Now of course surgery is pretty drastic, so you may be wondering why in the heck you would get surgery on your foot just because a bone sticks out. What’s the big deal, right?
Well, for me, my bunion has grown extremely painful in the last year or so. There are certain shoes that I no longer wear because after just a few minutes in them, my foot will be throbbing. Even once I take the painful shoes off, my foot will continue to hurt, and it’s starting to get really uncomfortable and annoying. All the running doesn’t help, and each and every time I run, my foot is painful. That’s a lot of pain. I would say that my foot hurts each and every day, and some days it hurts worse than others.
Here you can see how red and irritated the skin is after wearing a cute pair of booties all day.
I’ve always known I would need to have this surgery one day; even when I was a little kid I went to the doctor for my foot and he told me that one day, “when you’re in your 20s,” you will probably need to have surgery. Blissfully, that seemed so far away, so I didn’t give it much thought.
Then a couple years ago I saw another doctor, who confirmed that surgery was in my imminent future. He told me to wait to have the surgery until I was in a lot of pain, since the recovery is pretty brutal and takes a long time. I remember happily replying that my foot didn’t hurt that much, so I would wait. Then I went on my way and once again, put my foot problems on the back burner.
Then this year, for whatever reason, my foot started to really hurt. A lot. I went to the doctor before Thanksgiving, and he gave me the news I was dreading – it’s time.
So what’s next? Well, I will be getting surgery on my foot on January 9. I will have to be on crutches for a month, and then in a boot for about 6 – 10 weeks, depending on how fast my foot heals. That means I will (hopefully) be out of my boot sometime in March, and can slowly start working my strength back up for running and other fitness activities at that time.
The doctor did warn me that it could take months (even after the boot) before my foot feels comfortable again, and it could even be up to a year before it’s fully back to normal. Yikes.
Of course this means that the DC Rock ‘n Roll half in March that I already have a bib for is now out (I was so excited for that race!!) and I am going to have to find an alternative way to stay in shape in the late winter/early spring (I have a feeling my abs and upper body will be ridiculous!). Although all of this news really depressed me at first, I have now come to accept it.

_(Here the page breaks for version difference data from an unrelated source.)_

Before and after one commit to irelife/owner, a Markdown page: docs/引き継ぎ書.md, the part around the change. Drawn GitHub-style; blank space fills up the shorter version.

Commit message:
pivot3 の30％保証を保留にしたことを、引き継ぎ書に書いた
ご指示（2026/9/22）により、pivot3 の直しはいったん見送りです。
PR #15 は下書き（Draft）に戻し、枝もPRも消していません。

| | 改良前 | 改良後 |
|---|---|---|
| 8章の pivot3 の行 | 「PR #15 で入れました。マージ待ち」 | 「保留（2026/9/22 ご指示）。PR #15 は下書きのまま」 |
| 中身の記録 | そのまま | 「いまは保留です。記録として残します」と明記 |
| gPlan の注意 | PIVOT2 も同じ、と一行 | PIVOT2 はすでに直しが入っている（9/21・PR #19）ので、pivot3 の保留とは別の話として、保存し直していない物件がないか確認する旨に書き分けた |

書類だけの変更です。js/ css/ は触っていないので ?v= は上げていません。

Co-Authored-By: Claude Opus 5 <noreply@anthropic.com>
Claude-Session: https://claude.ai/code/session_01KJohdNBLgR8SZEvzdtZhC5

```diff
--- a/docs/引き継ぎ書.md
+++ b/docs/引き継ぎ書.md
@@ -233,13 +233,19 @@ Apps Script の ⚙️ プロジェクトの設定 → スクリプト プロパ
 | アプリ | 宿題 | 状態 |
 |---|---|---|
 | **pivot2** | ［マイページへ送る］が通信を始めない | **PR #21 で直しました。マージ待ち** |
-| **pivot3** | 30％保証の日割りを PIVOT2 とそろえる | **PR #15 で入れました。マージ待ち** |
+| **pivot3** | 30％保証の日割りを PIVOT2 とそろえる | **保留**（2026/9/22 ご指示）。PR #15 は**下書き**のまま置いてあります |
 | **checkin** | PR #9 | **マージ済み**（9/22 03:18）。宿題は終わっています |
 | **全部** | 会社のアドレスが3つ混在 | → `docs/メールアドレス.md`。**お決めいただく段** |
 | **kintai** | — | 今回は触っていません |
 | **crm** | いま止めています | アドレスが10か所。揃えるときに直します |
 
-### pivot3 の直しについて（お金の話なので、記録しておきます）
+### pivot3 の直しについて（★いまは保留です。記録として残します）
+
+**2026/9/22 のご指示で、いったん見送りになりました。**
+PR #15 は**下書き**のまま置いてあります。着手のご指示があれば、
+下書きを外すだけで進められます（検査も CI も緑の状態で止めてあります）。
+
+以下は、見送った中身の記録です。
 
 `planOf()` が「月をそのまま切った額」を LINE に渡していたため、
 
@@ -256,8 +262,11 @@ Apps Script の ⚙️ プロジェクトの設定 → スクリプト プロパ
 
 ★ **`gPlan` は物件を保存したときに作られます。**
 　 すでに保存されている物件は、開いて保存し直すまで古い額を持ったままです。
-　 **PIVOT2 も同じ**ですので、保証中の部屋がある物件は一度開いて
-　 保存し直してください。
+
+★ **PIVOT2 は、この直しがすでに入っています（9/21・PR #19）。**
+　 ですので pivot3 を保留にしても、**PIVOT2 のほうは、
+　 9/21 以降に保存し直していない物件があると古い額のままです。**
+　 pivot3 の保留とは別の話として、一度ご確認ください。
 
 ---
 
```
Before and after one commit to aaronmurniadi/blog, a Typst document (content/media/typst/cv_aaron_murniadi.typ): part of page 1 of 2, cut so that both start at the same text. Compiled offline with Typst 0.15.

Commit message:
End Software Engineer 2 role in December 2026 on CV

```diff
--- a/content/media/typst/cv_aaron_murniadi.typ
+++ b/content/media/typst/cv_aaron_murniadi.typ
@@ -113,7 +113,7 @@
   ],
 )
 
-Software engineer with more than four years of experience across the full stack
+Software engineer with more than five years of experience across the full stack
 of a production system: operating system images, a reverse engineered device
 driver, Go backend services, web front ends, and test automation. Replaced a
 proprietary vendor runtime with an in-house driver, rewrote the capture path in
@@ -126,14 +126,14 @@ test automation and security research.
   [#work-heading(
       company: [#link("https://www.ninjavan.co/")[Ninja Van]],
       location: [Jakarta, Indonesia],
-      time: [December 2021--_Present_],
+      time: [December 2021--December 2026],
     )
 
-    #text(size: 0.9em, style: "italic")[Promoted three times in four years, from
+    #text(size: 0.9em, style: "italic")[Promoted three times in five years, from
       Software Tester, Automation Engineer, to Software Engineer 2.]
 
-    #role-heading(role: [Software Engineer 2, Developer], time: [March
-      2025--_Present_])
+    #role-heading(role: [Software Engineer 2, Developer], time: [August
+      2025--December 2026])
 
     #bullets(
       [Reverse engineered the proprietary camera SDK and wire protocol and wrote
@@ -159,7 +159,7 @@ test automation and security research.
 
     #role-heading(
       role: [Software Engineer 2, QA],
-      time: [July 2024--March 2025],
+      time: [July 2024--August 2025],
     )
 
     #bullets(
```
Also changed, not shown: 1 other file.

My foot has been bothering me so much lately, that I know this is something I need to take care of. Fabio pointed out that I’m only 25 years old, and I have a loooong life ahead of me. Do I want to spend the rest of my life in pain? No. The doctor also told me that the younger I am when I get the surgery, the easier the recovery will be, so it just doesn’t make sense to put it off any longer. My job is going to let me work from home while I’m on crutches, which is a huge help.
All of this is to say that the blog is going to be a bit light on the fitness front at the beginning of next year, so expect a lot of recipes and food talk instead. 😉 I hope you’ll all continue reading even though there will be less fitness talk, and I will do my best to continue varying my posts and keeping things interesting.
For now I’m trying my best to stay positive about the whole thing, but you can bet I’m scared and more than a little sad about it. Sigh.
Question of the day: Have you ever been injured/out of the fitness game for so long?